Chapter Four

The weekend had finally arrived, although Leonard wouldn’t have noticed it if it wasn’t for Marley’s busy excitement and general exuberance. He found that weekends had long since lost their lustre as he could effectively choose whenever he wanted his weekend to be; in recent weeks his ‘weekend’ had been on a Tuesday and a Wednesday and it would be no surprise were this to change in the future. Marianna was already awake, and he smelled the sizzling bacon and heard the hissing pops as it presumably cooked in the pan. He slovenly rose to his feet and had a quick shower before settling down in the main living area for their breakfast. On his plate sat three strips of bacon, a colony of scrambled eggs and two slices of brown bread, and he played with his bread with a puerile melancholy.

“Why are we having brown bread again?”

“Because it is healthier and tastes better,” Marianna replied as she blew cool air onto her congested fork.

“If we’re not going to have white bread can we at least compromise on a ‘best of both’ or something similar?” Leonard enquired.

“Stop being such a baby,” Marianna scoffed with a mouth that was now full of bacon.

“Yup stop being such a baby!” Marley imitated as he took a big bite of his toast, to which Leonard replied with a dismissive wave of his hand.

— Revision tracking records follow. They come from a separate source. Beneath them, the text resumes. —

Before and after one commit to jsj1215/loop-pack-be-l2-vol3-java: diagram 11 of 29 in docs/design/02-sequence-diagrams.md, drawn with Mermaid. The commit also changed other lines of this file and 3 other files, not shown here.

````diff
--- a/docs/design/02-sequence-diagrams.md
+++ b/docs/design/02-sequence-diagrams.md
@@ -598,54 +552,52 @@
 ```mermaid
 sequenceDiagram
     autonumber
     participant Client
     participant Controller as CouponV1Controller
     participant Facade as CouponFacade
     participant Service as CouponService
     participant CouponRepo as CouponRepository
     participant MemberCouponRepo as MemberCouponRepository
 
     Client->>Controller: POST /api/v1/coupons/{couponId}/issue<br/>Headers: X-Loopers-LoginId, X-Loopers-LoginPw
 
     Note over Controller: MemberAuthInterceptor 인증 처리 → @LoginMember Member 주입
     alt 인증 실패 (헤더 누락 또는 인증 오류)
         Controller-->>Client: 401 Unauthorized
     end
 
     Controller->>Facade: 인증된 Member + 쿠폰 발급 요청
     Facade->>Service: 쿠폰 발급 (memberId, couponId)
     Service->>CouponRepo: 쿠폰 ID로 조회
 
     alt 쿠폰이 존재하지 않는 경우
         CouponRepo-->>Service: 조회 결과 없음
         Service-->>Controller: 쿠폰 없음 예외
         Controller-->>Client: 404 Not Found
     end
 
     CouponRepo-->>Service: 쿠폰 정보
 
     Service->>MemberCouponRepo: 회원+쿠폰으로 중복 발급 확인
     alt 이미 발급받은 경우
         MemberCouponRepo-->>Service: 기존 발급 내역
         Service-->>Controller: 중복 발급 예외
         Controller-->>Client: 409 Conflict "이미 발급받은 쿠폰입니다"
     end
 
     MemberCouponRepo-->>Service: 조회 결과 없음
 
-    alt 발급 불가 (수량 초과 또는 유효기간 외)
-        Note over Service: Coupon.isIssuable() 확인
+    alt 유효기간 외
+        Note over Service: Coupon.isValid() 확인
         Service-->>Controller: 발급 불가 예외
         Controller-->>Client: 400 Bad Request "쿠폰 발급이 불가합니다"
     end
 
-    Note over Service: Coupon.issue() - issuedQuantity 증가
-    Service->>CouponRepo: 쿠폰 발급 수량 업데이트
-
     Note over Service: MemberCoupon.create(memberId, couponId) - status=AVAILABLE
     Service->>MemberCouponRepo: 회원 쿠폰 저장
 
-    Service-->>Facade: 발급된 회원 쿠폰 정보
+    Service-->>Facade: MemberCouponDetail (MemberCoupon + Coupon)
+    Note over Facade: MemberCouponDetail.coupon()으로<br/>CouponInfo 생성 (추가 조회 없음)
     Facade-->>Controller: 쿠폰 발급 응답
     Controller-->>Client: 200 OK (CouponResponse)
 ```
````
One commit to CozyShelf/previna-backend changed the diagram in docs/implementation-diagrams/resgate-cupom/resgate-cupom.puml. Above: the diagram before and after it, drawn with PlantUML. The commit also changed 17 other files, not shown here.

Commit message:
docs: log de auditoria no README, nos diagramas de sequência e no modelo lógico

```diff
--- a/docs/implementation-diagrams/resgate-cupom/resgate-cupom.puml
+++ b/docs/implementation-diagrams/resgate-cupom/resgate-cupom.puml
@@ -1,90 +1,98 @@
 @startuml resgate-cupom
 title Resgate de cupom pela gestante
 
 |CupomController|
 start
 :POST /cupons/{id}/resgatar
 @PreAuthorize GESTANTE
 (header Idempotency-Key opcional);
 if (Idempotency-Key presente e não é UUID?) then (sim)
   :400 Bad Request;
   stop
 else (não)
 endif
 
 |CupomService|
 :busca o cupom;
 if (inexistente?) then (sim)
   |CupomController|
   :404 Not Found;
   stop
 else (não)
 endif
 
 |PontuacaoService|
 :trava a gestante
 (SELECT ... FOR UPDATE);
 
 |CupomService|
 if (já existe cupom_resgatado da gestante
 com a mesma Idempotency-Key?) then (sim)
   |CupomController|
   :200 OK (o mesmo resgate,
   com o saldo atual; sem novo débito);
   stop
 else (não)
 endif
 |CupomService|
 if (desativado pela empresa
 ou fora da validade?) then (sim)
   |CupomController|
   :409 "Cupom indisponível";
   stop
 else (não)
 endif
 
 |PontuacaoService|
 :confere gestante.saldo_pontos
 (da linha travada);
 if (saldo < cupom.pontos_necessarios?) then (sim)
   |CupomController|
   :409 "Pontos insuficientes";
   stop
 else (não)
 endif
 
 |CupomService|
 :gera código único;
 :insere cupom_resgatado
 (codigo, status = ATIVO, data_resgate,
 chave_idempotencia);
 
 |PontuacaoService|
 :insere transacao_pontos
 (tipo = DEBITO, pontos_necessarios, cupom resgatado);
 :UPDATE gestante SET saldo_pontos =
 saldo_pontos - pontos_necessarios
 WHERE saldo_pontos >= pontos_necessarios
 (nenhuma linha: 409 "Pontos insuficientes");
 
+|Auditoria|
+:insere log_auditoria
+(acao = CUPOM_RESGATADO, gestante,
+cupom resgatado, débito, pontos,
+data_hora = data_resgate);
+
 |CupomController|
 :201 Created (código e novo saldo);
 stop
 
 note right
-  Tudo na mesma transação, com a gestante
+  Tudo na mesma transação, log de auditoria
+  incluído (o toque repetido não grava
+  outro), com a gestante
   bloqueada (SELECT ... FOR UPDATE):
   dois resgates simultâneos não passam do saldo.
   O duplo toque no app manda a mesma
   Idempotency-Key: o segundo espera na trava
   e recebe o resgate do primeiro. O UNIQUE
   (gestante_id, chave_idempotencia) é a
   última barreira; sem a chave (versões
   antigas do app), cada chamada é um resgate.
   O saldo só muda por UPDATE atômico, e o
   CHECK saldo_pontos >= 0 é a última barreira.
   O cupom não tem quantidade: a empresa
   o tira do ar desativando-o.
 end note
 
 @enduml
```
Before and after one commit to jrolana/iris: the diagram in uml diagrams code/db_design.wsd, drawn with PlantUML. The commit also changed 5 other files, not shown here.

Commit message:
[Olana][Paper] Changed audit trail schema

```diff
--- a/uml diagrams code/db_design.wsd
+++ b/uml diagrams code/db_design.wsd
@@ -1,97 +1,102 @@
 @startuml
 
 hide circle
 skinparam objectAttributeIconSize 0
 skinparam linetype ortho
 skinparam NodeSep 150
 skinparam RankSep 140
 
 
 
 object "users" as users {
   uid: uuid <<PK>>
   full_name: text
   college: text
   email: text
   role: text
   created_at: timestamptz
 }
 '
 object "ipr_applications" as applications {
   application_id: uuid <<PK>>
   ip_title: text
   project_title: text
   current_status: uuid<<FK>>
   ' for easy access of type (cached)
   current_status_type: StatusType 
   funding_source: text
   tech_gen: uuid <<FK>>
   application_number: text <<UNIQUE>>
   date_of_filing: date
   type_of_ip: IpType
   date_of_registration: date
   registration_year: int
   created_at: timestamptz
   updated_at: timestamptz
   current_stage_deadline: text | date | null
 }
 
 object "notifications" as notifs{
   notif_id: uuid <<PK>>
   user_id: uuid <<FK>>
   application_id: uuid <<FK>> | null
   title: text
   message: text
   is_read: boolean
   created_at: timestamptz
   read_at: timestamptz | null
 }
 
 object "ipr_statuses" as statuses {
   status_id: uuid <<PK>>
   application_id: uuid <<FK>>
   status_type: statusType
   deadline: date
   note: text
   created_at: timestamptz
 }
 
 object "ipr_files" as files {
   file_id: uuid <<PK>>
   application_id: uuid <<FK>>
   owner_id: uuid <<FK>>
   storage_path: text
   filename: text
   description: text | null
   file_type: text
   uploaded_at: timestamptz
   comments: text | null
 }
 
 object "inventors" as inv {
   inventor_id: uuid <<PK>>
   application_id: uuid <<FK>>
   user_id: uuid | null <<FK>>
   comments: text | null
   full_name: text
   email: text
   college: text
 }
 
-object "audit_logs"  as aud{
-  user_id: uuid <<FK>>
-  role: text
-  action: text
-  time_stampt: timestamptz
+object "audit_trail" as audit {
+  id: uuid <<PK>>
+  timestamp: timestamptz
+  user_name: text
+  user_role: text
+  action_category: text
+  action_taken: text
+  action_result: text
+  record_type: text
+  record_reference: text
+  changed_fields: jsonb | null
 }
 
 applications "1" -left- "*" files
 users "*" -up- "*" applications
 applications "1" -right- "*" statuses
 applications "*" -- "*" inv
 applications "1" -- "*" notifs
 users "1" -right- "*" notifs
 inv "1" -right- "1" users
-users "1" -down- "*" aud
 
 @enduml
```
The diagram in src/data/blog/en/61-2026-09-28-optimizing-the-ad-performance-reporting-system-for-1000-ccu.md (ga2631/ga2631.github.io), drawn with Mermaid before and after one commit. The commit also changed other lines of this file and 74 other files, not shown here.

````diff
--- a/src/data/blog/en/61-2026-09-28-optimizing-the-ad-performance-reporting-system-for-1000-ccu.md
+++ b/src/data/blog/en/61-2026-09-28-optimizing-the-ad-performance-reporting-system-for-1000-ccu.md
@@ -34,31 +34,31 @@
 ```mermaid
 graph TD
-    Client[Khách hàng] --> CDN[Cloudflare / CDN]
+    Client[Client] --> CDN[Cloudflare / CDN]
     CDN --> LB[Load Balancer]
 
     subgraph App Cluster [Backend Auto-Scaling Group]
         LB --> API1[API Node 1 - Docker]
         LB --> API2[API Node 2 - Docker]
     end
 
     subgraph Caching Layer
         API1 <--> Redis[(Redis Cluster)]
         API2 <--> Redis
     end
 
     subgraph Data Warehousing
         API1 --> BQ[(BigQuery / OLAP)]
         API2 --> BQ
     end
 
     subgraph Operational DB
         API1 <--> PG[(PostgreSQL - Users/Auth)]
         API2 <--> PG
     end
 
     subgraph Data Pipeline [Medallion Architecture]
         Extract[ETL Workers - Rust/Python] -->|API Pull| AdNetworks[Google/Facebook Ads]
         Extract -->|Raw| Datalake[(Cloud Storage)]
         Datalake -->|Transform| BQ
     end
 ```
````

“We’ll see who’s the baby when we get to the park and I’m knocking in goals left, right and centre,” he finished as he took an obnoxiously loud sip of his tea. Their meal continued in this softly competitive spirit until they had all finished and dumped their dirty plates beside the sink. Whilst the others changed their clothes for the park Leonard eyed the mess suspiciously as it would no doubt fall to him to clean it up, he groaned as he filled up a two litre bottle with water, and stored it in their gym bag. Before long they were set and so left for the park; it was a relatively short walk to the square patch of grass, which was bordered by roads and a waist high steel and cement mishmash of a fence. They were fortunate because the solitary goal in the far end was empty and so they could use it without having to share, it was sunken in at the right end and its white paint was flaky and fell away if you kicked it. Leonard started in goal and soon found his now familiar rhythm of flapping at Marley’s shots whilst taking Marianna’s more seriously. They continued like this for a while as the park became more populated and a number of other children and adolescents hovered around the goal before realising the Whistle’s weren’t leaving, and then glumly skulked away. Marianna had since replaced Leonard in goal, however, as he was lining up a penalty kick his phone vibrated in his pocket. He ignored it and dramatically exhaled before lining up a few paces behind the ball, he hopped on the spot before kicking the ball with all his might and it flew high, and it flew true, and it flew right over the goal and dangerously close to the road.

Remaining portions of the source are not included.